The Illumina decision comes on the heels of the Supreme Court’s denials of certiorari in Athena Diagnostics v. Mayo and Vanda v. Hikma, two notable life sciences eligibility decisions we previously reviewed here. In Athena Diagnostics, claims for diagnosing disease using admittedly well-known assay techniques were held to be invalid.[3] In Vanda, method of treatment claims involving a dosing regimen based on genetic analysis were held to be valid.[4] Despite a recommendation from the Solicitor General to hear Athena Diagnostics, the Supreme Court declined.

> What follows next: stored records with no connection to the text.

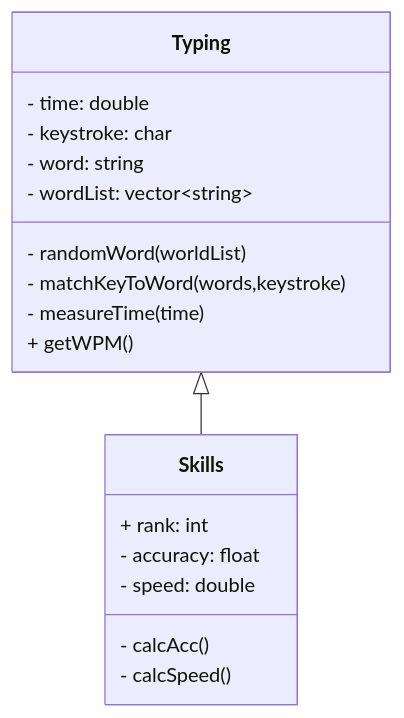
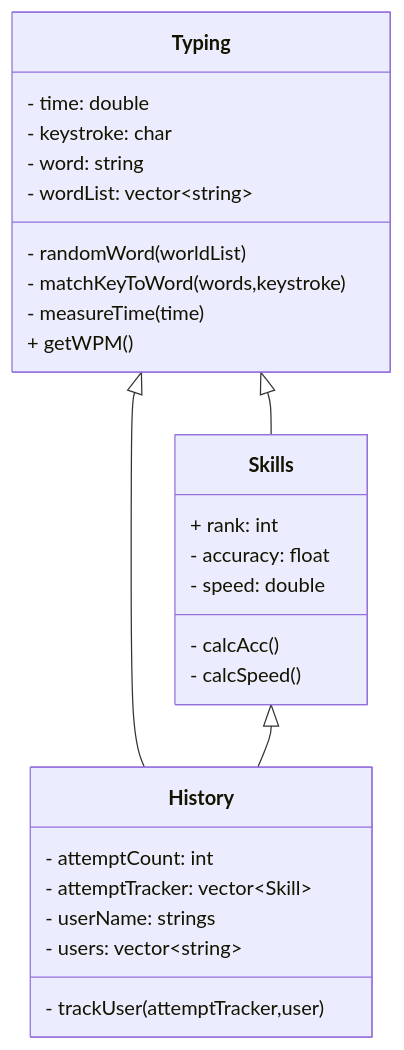
One commit to tojustis/tippitytappity-design changed the diagram in README.md. Above: the diagram before and after it, drawn with Mermaid.

Commit message:
Adding a history tracker for multiple users

````diff
--- a/README.md
+++ b/README.md
@@ -8,23 +8,35 @@
 ```mermaid
 classDiagram
   Typing <|-- Skills
+  Typing <|-- History
+  Skills <|-- History
   class Typing{
         - time: double
         - keystroke: char
         - word: string
         - wordList: vector~string~
         - randomWord(worldList)
         - matchKeyToWord(words,keystroke)
         - measureTime(time)
         + getWPM()
 
   }
   class Skills{
         + rank: int
         - accuracy: float
         - speed: double
         - calcAcc()
         - calcSpeed()
   }
 
+  class History {
+        - attemptCount: int
+        - attemptTracker: vector~Skill~
+        - userName: strings
+        - users: vector~string~
+        - trackUser(attemptTracker,user)
+
+
+
+  }
 ```
````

Mayo v. Prometheus remains the prevailing law, and understanding the Federal Circuit’s applications of it is a must-do for practitioners.[5] Apart from method of treatment claims, the Federal Circuit has held life sciences claims to be eligible only two other times—first in CellzDirect,[6] and now in Illumina.

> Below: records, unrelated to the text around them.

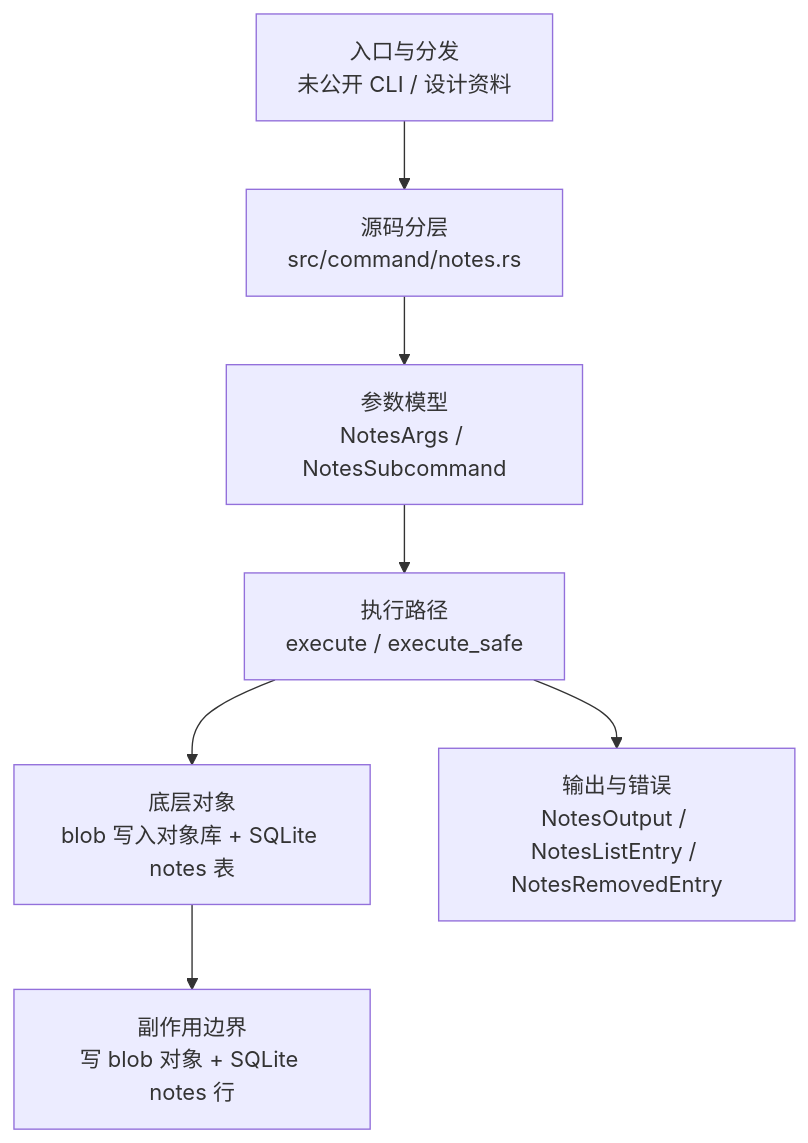
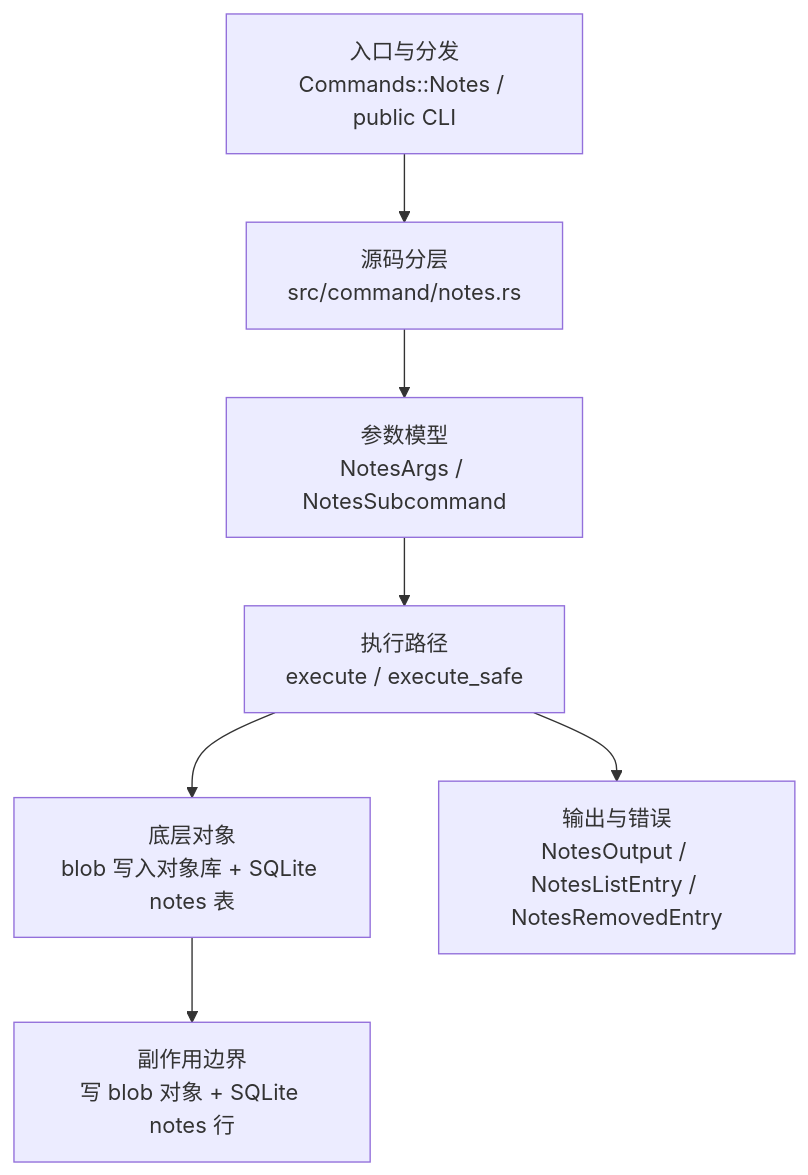
The diagram in docs/development/commands/notes.md (web3infra-foundation/libra), drawn with Mermaid before and after one commit. The commit also changed other lines of this file and 23 other files, not shown here.

Commit message:
feat(notes): expose notes CLI, register notes table migration, fix archive runner scenario, bump v0.17.1473

````diff
--- a/docs/development/commands/notes.md
+++ b/docs/development/commands/notes.md
@@ -22,9 +20,9 @@
 ```mermaid
 flowchart TD
-    A["入口与分发<br/>未公开 CLI / 设计资料"] --> B["源码分层<br/>src/command/notes.rs"]
+    A["入口与分发<br/>Commands::Notes / public CLI"] --> B["源码分层<br/>src/command/notes.rs"]
     B --> C["参数模型<br/>NotesArgs / NotesSubcommand"]
     C --> D["执行路径<br/>execute / execute_safe"]
     D --> E["底层对象<br/>blob 写入对象库 + SQLite notes 表"]
     D --> F["输出与错误<br/>NotesOutput / NotesListEntry / NotesRemovedEntry"]
     E --> G["副作用边界<br/>写 blob 对象 + SQLite notes 行"]
 ```
````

The Illumina claims, as in the well-known Ariosa Diagnostics v. Sequenom case,[7] involve the discovery of the natural phenomenon of cell-free fetal DNA in maternal plasma and serum.[8] They also involve the subsequent discovery of the natural phenomenon that fetal and maternal DNA in plasma generally have different sizes, with fetal DNA typically being 500 base pairs or fewer.[9]

The Illumina claims recite (a) extracting DNA from a cell-free fluid sample; (b) preparing a fraction of DNA by size discrimination and removal of DNA that is over a certain size; and (c) analyzing a genetic locus in the fraction. Claim 1 of the asserted ’751 patent includes a lengthy preamble: “a method for preparing a deoxyribonucleic acid (DNA) fragment from a pregnant human female useful for analyzing a genetic locus involved in a fetal chromosomal aberration.” Claim 1 of the asserted ’931 patent does not, simply reciting “a method, comprising.” The main difference between the claims is the cutoff size applied during the size discrimination step.[10]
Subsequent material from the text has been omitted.